One of the biggest challenges that I face as a law teacher is how to go about helping students make the transition from “thinking” law to “doing” law. So, for example, in a Contracts class how should we move beyond the necessary foundational task of teaching students to learn how to extract, handle and apply basic legal principles and begin to develop their skills in the practical tasks of contract evaluation and contract drafting? Put another way, how do we foster the acquisition of legal “craft” skills relevant to everyday practice alongside, and in addition to, the cognitive and meta-cognitive skills, such as knowledge acquisition, comprehension, analysis and synthesis, that are our stock-in-trade?
The folk I tend to turn to for inspiration in helping me address this challenge are what I call reflective practitioners. “Reflective practice” is a recognized term of art associated in particular with educationalists such as John Dewey and Donald Schön. However, I use the term “reflective practitioner” to describe practicing attorneys who “do law” on a daily basis but constantly reflect on what they do, and how they do it, in a quest for continuous improvement.
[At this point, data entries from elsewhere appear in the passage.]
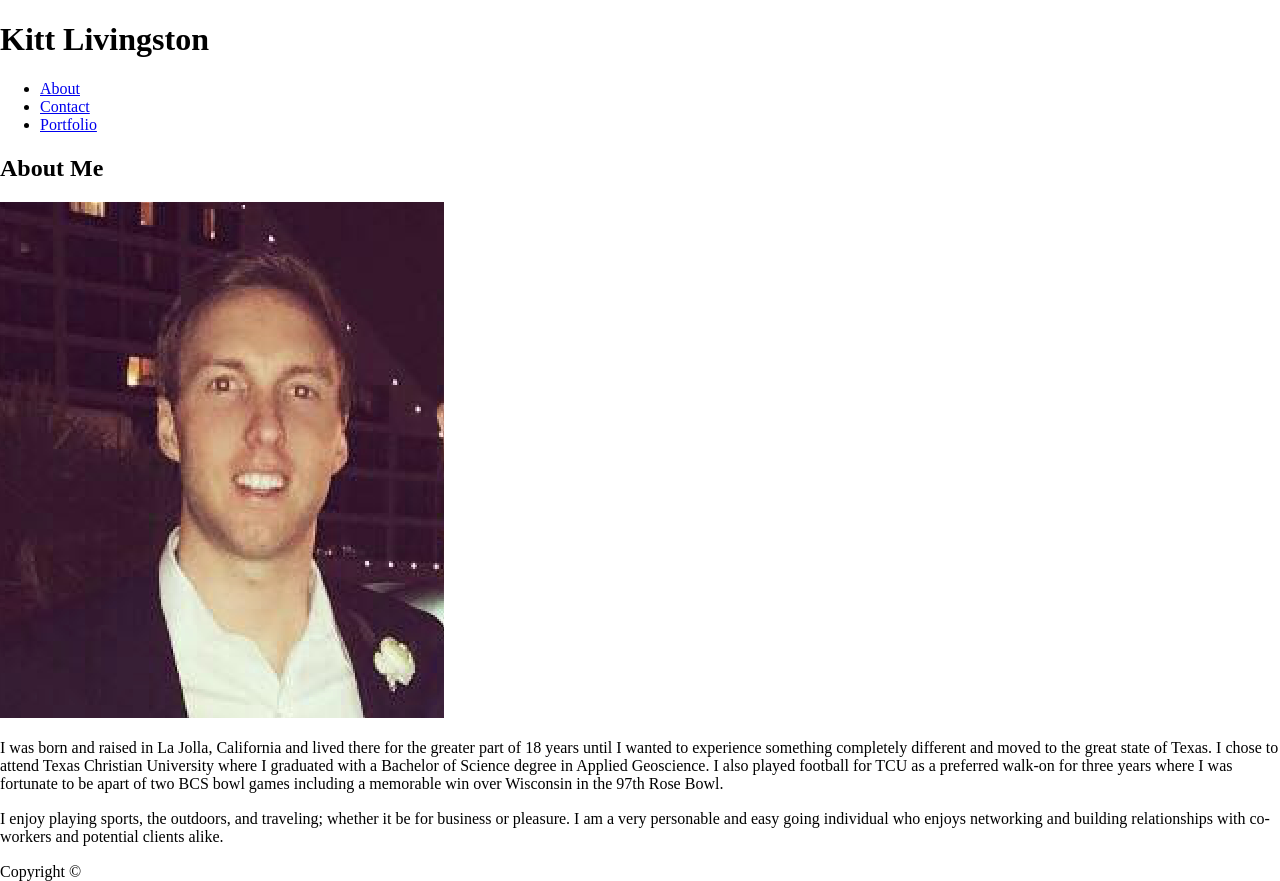
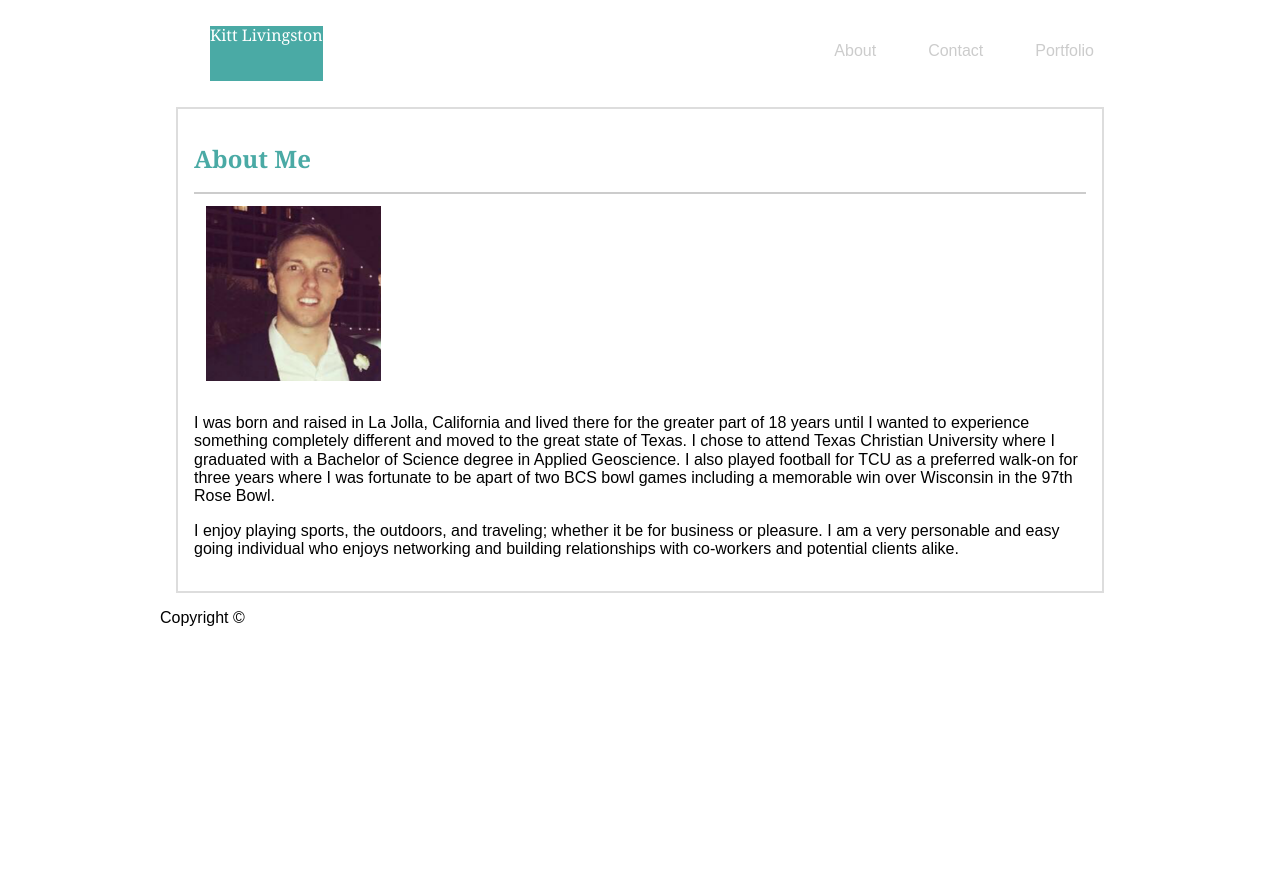
Before and after one commit to klivingston7/Basic-Portfolio, a plain HTML site: page index.html in a window 1280 px wide. After the commit the page ends 800 px from the top, so only its background shows below. Drawn offline with Linux system fonts and the light colour scheme.

Commit message:
commit message

```diff
--- a/assets/css/style.css
+++ b/assets/css/style.css
@@ -0,0 +1,70 @@
+body {
+    font-family: 'Arial', 'Helvetica Neue', Helvetica, sans-serif;
+    max-width: 960px;
+    margin-left: auto;
+    margin-right: auto;
+}
+
+.m-nav {
+    display: -webkit-flex;
+    display: flex;
+    background-color: #ffffff;
+    color: #cccccc;
+    list-style-type: none;
+    -webkit-align-content: center;
+    align-content: center;
+    border-bottom: #cccccc 2px;
+}
+
+.m-nav li:first-child {
+    margin-right: auto;
+}
+
+
+.m-nav a {
+    margin: 10px;
+    border-radius: 5px;
+    background-color: #ffffff;
+    color: #cccccc;
+    display: block;
+    padding: 16px;
+    text-decoration: none;
+}
+
+.head {
+    font-family: 'Georgia', Times, Times New Roman, serif;
+    color: white;
+    background-color: #4aaaa5;
+    margin: 10px;
+    text-align: center;
+    height: 55px;
+}
+
+.main {
+    border-top: #cccccc 2px;
+}
+
+
+h2 {
+    font-family: 'Georgia', Times, Times New Roman, serif;
+    color: #4aaaa5
+}
+
+.content {
+    border-top: 2px solid #cccccc;
+
+}
+img {
+    display: inline-block;
+    height: 175px;
+    width: 175px;
+    overflow: hidden;
+    padding: 12px;
+}
+.about {
+    background-color: #ffffff;
+    border: 2px solid #dddddd;
+    margin: 16px;
+    padding: 16px;
+    align-content: center
+}
--- a/index.html
+++ b/index.html
@@ -10,34 +10,37 @@
 
 <body>
 
-    <nav class="navigation">
-        <h1>
-            Kitt Livingston
-        </h1>
-        <ul>
+    <nav>
+        <ul class="m-nav">
+            <li class="head">Kitt Livingston</li>
             <li><a href="./index.html">About</a></li>
             <li><a href="./contact.html">Contact</a></li>
             <li><a href="./portfolio.html">Portfolio</a></li>
         </ul>
     </nav>
-    <div class="About">
+    <div class="about">
         <h2>
             About Me
         </h2>
+      <section class="content">
         <div class="portrait">
-        <img src="./assets/images/Untitled.png">
+          <img src="./assets/images/Untitled.png">
         </div>
-        <p>
+          <p>
             I was born and raised in La Jolla, California and lived there for the greater part of 18 years until I wanted to experience something completely different and moved to the great state of Texas.
             I chose to attend Texas Christian University where I graduated with a Bachelor of Science degree in Applied Geoscience.
             I also played football for TCU as a preferred walk-on for three years where I was fortunate to be apart of two BCS bowl games including a memorable win over Wisconsin in the 97th Rose Bowl.
-        </p>
-        <p>
+          </p>
+          <p>
             I enjoy playing sports, the outdoors, and traveling; whether it be for business or pleasure.
             I am a very personable and easy going individual who enjoys networking and building relationships with co-workers and potential clients alike.
-        </p>
+          </p>
+       </section>
     </div>
+
   <footer>
     Copyright ©
   </footer>
 </body>
+
+</html>
```
Also changed, not shown: contact.html (+25 -2 lines), portfolio.html (+11 -0 lines).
Over the next few posts, I’ll highlight some recent examples of reflective practice that, as well as being useful in their own right, also, in my view, illustrate the potential value of collaboration between classroom academics and reflective practitioners in enhancing legal education.
For starters, let’s consider contract evaluation. The process of contract evaluation in part requires us to develop a sense in practical settings of how courts interpret contract language. Over at Drafting Points, Reed Smith attorney Vincent Martorana has just posted an incredibly useful guide to contract interpretation which he recently co-authored with his colleague, Michael Zitelli. It does a great job of synthesizing contract-interpretation principles from court opinions delivered during 2012 in Delaware and New York, arguably the two leading commercial law jurisdictions in the US. The authors’ aims are “to educate transactional attorneys… regarding principles of contract interpretation so that they can draft contracts with these principles in mind” and to provide “a resource for analyzing contracts that have already been drafted or that are already effective, whether that analysis precedes or is in response to a specific dispute.”
Also on Drafting Points, you can find a useful brief summary of the main categories of contract-drafting language that draws on the work of Ken Adams, the author of A Manual of Style for Contract Drafting, to whom I made reference in an earlier post. The post provides a very handy introduction to the basic building blocks of contract language, which nicely illustrates the importance of underlying conceptual distinctions, for example, the distinction between language of obligation (“I will do x”, “I promise to do x”) and language of performance (“I hereby do x”). An understanding of these building blocks gives us a code that can help us unlock, evaluate and critique existing contracts as well as learn how the best lawyers go about drafting contracts.
I am shortly going to be working on a small project with Ken Adams and I’m looking forward to what will be a highly instructive experience. He is a practitioner-educator from whose practice there is much that law teachers, students and the wider legal profession can learn.